frequently asked church planting questions
A church planter is a follower of Christ whom God has called to start a new church. The person has a burden for people around him and their spiritual condition. The church planter is actively engaged in ministering within his local context, sharing the gospel and discipling those who come to Christ. Out of making disciples, a new group will develop that might ultimately desire to covenant together as a new church. The SBTC will work with, train, coach and consult with anyone called to start new groups. Qualifying funding support is limited to those men who are called to start and pastor the new church.
Limitation: If the prospective planter is or has been a member or staff of an SBTC affiliated church within the area where he desires to start the new church, to receive SBTC church planter resource support, he must 1)obtain a formal statement of good standing from the church where he was a member or staff or 2)start the new church at least 10 miles away from his former church.
WHY? It is of great advantage and a blessing for a church to send out its members and staff to the mission field. Many churches have been greatly blessed by raising up, calling out and sending planters to start works even blocks away from itself. This allows the sending church to be able to continue fellowship with, ministry with and easily resource its “child” during its formative years. The SBTC wholeheartedly encourages this kind of church reproduction.

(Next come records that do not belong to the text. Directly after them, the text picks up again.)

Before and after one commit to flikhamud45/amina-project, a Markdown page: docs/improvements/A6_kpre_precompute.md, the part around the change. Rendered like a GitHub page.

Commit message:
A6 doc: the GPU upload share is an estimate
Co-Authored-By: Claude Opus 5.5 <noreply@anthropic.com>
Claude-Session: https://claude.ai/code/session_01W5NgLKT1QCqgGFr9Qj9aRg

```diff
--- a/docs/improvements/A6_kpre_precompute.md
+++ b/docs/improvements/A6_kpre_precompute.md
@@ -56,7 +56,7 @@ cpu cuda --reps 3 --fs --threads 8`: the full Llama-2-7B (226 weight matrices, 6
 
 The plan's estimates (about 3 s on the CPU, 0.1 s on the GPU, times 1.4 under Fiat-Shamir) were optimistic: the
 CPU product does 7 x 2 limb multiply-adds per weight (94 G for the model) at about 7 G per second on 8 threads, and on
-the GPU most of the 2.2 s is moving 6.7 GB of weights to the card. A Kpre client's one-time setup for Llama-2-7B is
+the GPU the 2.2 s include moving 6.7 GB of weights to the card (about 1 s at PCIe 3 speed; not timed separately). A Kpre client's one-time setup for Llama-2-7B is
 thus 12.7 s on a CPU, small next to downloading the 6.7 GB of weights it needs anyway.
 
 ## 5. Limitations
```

On the negative side, unfortunately, members and staff who go out to plant nearby without the blessing or sending of their church usually, consciously or unconsciously, bring division and turmoil to the planter’s former church because the new plant will draw the friends and family of the planter from the former church. Planters must consider this ethical and moral issue when praying about where God would lead them to plant the new church. The SBTC does all it can to discourage this. These groups may seek affiliation with the SBTC, but do not qualify for funding support as a church plant.
New churches may start out of different circumstances. A church split, a church relocation, a re-organization, a move from another denomination, a splinter group leaving a church – all these situations certainly lead to “new” churches being formed. Without a doubt, many of these churches grow into strong, evangelistic churches. However, because of the SBTC’s church planting philosophy, and because we must be wise stewards of God’s resources, in order to be considered for funding from the SBTC, we define a new church plant as follows.
- It is led by a church planter who has participated in the church planting process of sponsorship, assessment, and training.
- It is focusing on reaching a clearly defined and previously unreached people group, population segment, or geographical community. That is, it is intentionally focused on penetrating lostness, not competing for existing Christians.
- Therefore, it is committed to growing primarily by conversion growth, not transfer growth Although it may start with a committed core of Christians, it does not start as a church for those Christians, but as a church for those to be reached.
- It is committed to multiplication. That is, the church does not see its own growth as the end; rather, it sees multiplication of disciples and churches to expand the kingdom of God as its reason for being.
- Church planting is not a way to relocate an existing congregation.
- Church planting should not grow out of a congregational split or splinter.
- Church planting is not an existing church reverting to “mission status” or re-organizing as a church plant.
What about a “re-plant” in an existing building? Church planting is not dependent on, driven by, or defined by a church building. There could be situations where there is a new planter, a new strategy, a new focus group, and a new name – everything new – but meeting in an existing building. That is a legitimate church plant. However, there must be a clear focus and strategy distinction between the church that met previously in the building and the new plant.
The most basic New Testament definition is that a church is a congregation of baptized believers, which gathers on a regular basis for worship, discipleship, witness, ministry, and fellowship, is led by a called pastor, lay or ordained, and which regularly performs the ordinances of baptism and the Lord’s Supper. Under this definition, a church may meet in a home, or a rented or borrowed space, on Sunday or at other times. The size, style, or programs of a church are irrelevant to the definition.
To find out more about the SBTC’s unique church planting approach, please contact us to discuss it in detail.
Yes. The SBTC expects all of its funded new churches to be affiliated and giving through the Cooperative Program before funding can commence. Affiliation of the church plant must be unique to SBTC. New “units” – Bible studies, cultivation small groups, ministries, etc – that are started as part of a multi-housing or house church strategy are NOT expected to affiliate unless and until their intention is to be known as a church and intend to move to autonomy and self-sufficiency. Often, these “simple” churches are units of one larger church that is affiliated (for example, ABC Church may be a multi-housing network – one church that meets in small groups in numerous places at numerous times).